Until the industrialisation of the area began in the late 1700's, the area we now call Walkden must have been a fairly bleak expanse of moorland, dotted with isolated groups of farming cottages called "folds", many of whose names survive in the present day names of roads and districts: Parr Fold and Pin Fold are just two which can still be found within the close surrounds of Walkden station.
The area around the station itself used to be known as Wolfpit Greaves giving a colourful indication of the kind of creatures that used to lurk there.
In 1768 the common land of Walkden Moor was added to the Duke of Bridgewater's estate and his eponymous canal, engineered by John Gilbert and James Brindley, reached the area two years later. The canal's arrival was the trigger for industrial scale mining to begin and shafts were dug all over the area. Terraced cottages were constructed to house the colliery workforce, many of whom migrated from Shropshire and Staffordshire.
The Duke of Bridgewater's underwater canal system is justly celebrated for the engineering marvel that it is, with a network extending for many miles and on two levels beneath a large part of modern day Worsley and Walkden. The portals to this watery labyrinth can be seen at Worsley Canal Basin where, with the canals' working days long past, the waterfront and historic buidings form a fascinating and picturesque scene.
The last colliery in the area to close was Mosley Common in 1968 and there is remarkably little evidence of this once mighty industry to be seen in Walkden today. The routes of some colliery railways, such as the one running parallel to Newearth Road, have been transformed into walking and cycle routes and the Pit Rescue Building still stands, now used as an office, on Ellenbrook Road.
The arrival of the railways - the London And North-Western in 1875 followed by the Lancashire And Yorkshire in 1888 - facilitated further industrialisation and the growth of Walkden as a recognisable town. The name Walkden first appeared on an Ordnance Survey map of 1896.
With the town's growth came familiar urban problems - cholera struck in 1866 taking around 30 lives, and in 1869 typhoid took nearly 50 more. Living conditions improved as a mains gas supply arrived in 1868 followed by piped water 8 years later.
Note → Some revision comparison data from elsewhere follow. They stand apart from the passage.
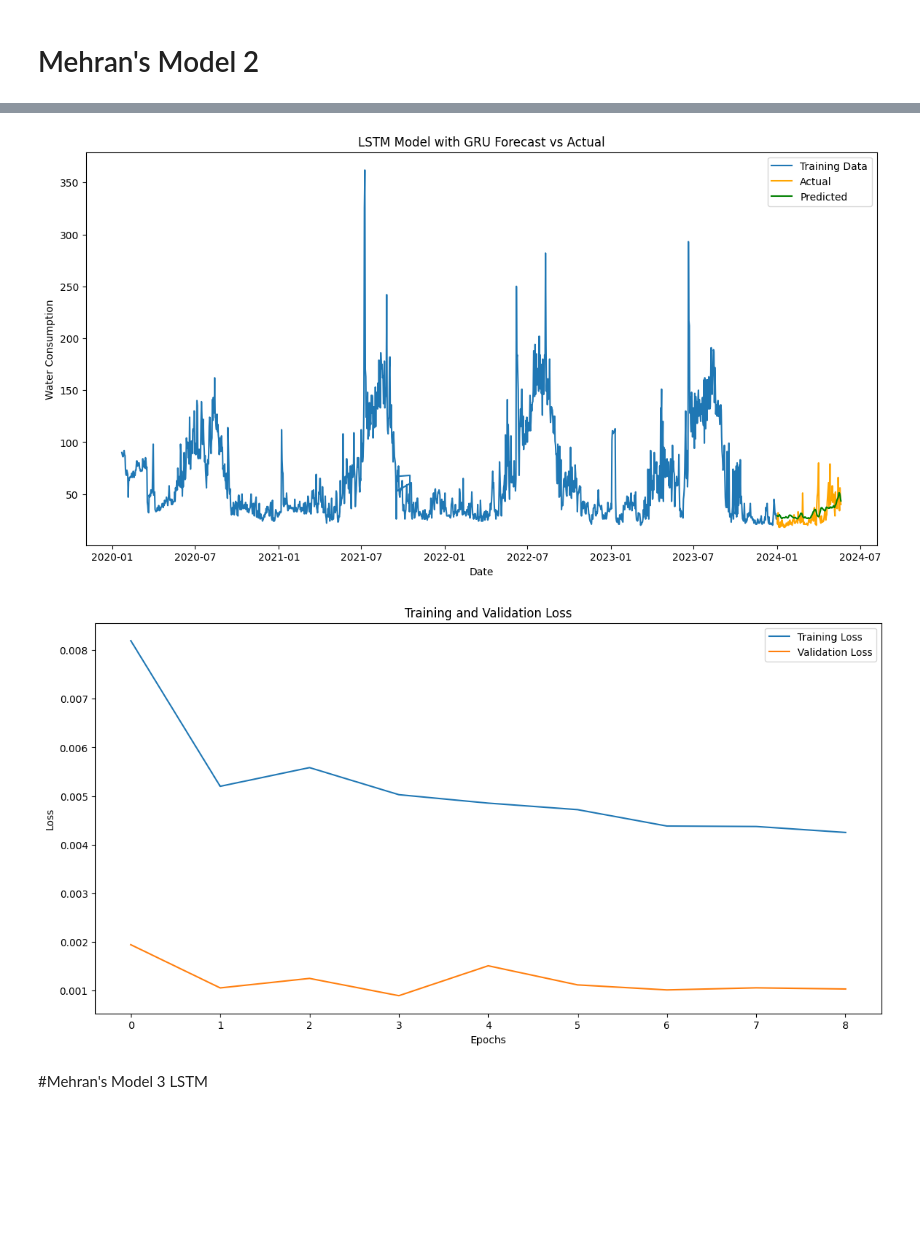
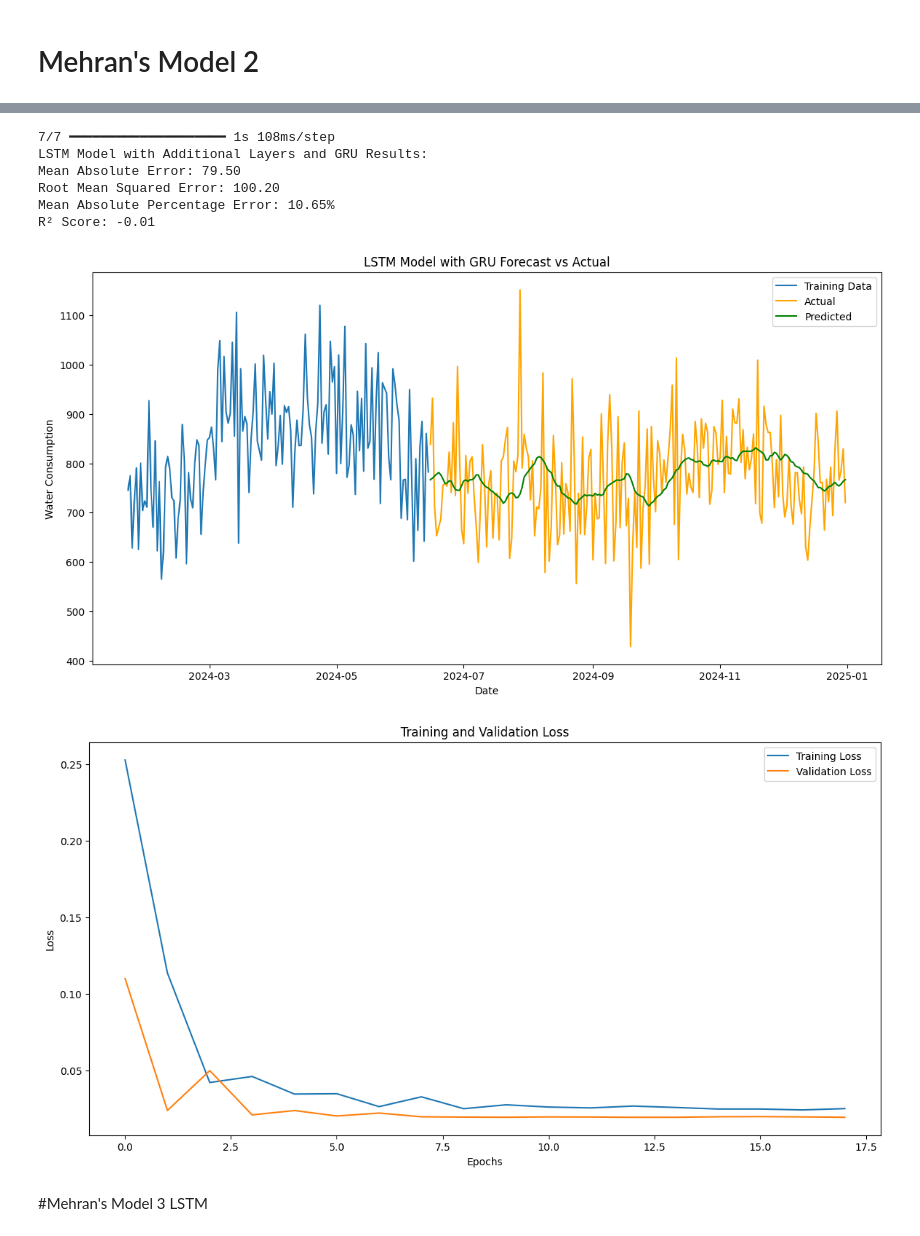
Before and after one commit to albinvar/hydrolink-plus, a Jupyter notebook: Water_Consumption_Forcasting.ipynb, the cells around one changed output, grey strips where cells are left out. Saved outputs shown, nothing was run; the diff lists cells and outputs as text; code cells hidden in the pictures; blank space fills up the shorter version.

Commit message:
feat: final model test

```diff
--- a/Water_Consumption_Forcasting.ipynb
+++ b/Water_Consumption_Forcasting.ipynb
@@ -1157,10 +1158,10 @@ import matplotlib.pyplot as plt
 from kerastuner.tuners import Hyperband
 
 # Load data
-df = pd.read_csv('Data1.csv')
+df = pd.read_csv('Kerala_Household_Water_Consumption.csv')
 
 # Prepare data
-df['Date'] = pd.to_datetime(df['Date'], format='%m/%d/%Y')
+df['Date'] = pd.to_datetime(df['Date'], dayfirst=True)
 df.rename(columns={'Date': 'ds', 'Value': 'y'}, inplace=True)
 
 # Handle missing values
@@ -1217,7 +1218,7 @@ X, y = create_sequences(scaled_data, seq_length)
 dates = df['ds'].iloc[seq_length:].reset_index(drop=True)
 
 # Split data based on date
-split_date = pd.to_datetime('2024-01-01')
+split_date = pd.to_datetime('2024-06-16')
 
 train_indices = dates < split_date
 test_indices = dates >= split_date
@@ -1338,10 +1340,10 @@ from sklearn.preprocessing import MinMaxScaler
 import matplotlib.pyplot as plt
 
 # Load data
-df = pd.read_csv('Data1.csv')
+df = pd.read_csv('Kerala_Household_Water_Consumption.csv')
 
 # Prepare data
-df['Date'] = pd.to_datetime(df['Date'], format='%m/%d/%Y')
+df['Date'] = pd.to_datetime(df['Date'], dayfirst=True)
 df.rename(columns={'Date': 'ds', 'Value': 'y'}, inplace=True)
 
 # Handle missing values
@@ -1398,7 +1400,7 @@ X, y = create_sequences(scaled_data, seq_length)
 dates = df['ds'].iloc[seq_length:].reset_index(drop=True)
 
 # Split data based on date
-split_date = pd.to_datetime('2024-01-01')
+split_date = pd.to_datetime('2024-06-15')
 
 train_indices = dates < split_date
 test_indices = dates >= split_date
@@ -1504,5 +1506,11 @@ R² Score: 0.29
+7/7 ━━━━━━━━━━━━━━━━━━━━ 1s 108ms/step
+LSTM Model with Additional Layers and GRU Results:
+Mean Absolute Error: 79.50
+Root Mean Squared Error: 100.20
+Mean Absolute Percentage Error: 10.65%
+R² Score: -0.01
-[figure, old version]
+[figure, new version]
-[figure, old version]
+[figure, new version]
 # %% [markdown]
 #Mehran's Model 3 LSTM
 # %%
```
Also changed, not shown: parts of 5 cells of this notebook.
The Bridgewater estate, reluctant to hand control to a democratic authority, was eventually forced by act of parliament to accept the creation of a local council in 1894.
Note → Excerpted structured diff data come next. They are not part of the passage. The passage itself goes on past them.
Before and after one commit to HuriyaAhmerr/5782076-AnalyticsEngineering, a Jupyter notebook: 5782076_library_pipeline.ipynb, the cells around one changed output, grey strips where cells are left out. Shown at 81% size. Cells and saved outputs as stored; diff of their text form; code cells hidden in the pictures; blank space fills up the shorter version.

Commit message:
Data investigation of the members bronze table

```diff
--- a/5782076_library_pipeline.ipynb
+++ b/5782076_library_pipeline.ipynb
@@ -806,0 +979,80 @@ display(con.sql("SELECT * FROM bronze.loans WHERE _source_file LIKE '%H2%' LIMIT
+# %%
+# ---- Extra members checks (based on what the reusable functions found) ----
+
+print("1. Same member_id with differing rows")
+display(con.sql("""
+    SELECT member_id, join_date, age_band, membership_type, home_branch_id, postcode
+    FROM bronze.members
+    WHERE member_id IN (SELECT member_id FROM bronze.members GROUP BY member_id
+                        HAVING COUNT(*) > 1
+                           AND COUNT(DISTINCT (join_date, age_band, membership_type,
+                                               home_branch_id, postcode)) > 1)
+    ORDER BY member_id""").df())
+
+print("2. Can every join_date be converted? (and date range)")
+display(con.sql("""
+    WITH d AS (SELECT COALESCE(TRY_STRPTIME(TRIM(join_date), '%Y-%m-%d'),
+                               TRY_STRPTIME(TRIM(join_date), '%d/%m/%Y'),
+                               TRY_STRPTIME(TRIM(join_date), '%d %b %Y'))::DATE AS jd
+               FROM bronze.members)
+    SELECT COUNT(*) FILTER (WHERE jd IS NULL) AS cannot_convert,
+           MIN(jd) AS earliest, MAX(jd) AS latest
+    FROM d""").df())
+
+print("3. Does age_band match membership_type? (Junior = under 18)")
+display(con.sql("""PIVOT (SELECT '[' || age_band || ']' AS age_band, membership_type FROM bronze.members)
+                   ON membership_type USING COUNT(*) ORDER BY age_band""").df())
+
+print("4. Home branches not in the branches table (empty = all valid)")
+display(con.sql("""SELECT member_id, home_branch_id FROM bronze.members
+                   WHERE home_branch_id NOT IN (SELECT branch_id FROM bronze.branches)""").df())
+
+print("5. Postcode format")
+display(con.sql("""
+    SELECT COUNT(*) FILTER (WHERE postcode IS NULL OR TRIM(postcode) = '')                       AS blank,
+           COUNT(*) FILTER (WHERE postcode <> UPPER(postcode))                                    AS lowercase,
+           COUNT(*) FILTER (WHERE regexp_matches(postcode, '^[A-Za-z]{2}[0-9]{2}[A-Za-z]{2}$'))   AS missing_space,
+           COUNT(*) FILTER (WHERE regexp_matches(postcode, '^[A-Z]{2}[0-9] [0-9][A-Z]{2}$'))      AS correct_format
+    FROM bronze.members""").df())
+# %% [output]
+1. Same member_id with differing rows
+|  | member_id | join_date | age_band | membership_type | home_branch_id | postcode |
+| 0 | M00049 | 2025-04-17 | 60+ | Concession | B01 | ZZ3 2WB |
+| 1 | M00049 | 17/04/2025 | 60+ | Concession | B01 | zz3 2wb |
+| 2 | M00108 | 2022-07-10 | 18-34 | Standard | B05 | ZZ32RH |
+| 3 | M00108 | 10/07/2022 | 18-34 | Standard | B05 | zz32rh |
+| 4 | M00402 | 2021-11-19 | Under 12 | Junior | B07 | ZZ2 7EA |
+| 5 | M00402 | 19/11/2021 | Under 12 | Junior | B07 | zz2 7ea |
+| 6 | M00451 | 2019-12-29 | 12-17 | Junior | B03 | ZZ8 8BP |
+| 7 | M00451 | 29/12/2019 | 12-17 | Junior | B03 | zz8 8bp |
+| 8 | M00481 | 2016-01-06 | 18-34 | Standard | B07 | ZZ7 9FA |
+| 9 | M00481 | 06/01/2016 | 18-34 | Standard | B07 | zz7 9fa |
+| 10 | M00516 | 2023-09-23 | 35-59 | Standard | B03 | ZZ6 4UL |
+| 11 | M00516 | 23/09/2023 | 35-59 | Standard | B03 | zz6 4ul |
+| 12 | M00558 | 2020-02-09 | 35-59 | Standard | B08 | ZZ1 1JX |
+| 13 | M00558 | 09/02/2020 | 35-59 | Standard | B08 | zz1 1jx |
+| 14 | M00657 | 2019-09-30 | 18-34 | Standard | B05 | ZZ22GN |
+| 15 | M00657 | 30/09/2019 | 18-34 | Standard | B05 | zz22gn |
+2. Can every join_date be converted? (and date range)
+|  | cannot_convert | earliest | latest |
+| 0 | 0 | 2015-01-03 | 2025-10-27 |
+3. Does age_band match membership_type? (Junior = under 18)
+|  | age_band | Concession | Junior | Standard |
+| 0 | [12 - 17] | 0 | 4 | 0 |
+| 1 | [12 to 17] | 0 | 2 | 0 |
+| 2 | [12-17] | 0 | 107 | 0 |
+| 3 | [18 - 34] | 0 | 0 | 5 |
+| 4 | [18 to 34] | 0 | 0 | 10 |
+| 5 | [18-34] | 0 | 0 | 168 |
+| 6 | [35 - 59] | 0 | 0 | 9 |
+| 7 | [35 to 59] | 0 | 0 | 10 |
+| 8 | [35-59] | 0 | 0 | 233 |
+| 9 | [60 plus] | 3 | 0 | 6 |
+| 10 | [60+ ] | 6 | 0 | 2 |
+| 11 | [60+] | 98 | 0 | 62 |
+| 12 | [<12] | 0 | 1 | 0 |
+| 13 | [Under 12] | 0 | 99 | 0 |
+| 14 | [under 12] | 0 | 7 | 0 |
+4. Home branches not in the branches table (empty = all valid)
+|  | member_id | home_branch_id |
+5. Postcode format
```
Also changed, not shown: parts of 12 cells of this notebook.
More housing stock was added in the pre-war years of the 20th century and in 1906 the council, based in what are now the buildings of Worsley College, paid a nominal sum to the 3rd Earl of Ellesmere for land to be used as Parr Fold Park.
Houses have been constantly added to the Walkden area since the end of the Second World War, with large estates like Birch Road and also more piecemeal developments along Old Clough Lane, Walkden Road and Newearth Road. The town has expanded north so that there is hardly a break in the housing between it and Farnworth (and then on to Bolton), but a green buffer of fields to the east retains a clear separation between Walkden and Wardley.
Trolley bus services ran from Atherton to Walkden from 1931 until 1958, and the LNWR railway route from Eccles through Walkden to Bolton closed around the same time (1954). Public transport was under assault from the growth of the private car and even the railway line that survives today was a candidate for closure during this era.
The East Lancs Road was opened in 1934 by King George V and was the first of the new, major roads to criss-cross the region. The M61/M62 Worsley interchange was opened in December 1960 and has been subsequently widened and renumbered with the completion of Manchester's orbital M60 motorway in 2000.
Much of the information on this page has been gleaned from Ann Monaghan's excellent 1993 book "WALKDEN - A Glimpse Of The Past" (ISBN 0-901952-25-7). The book contains far more information and photographs than appears on this page and is essential reading for anyone with an interest in the history of the area.
There are also a number of excellent internet resources which we recommend: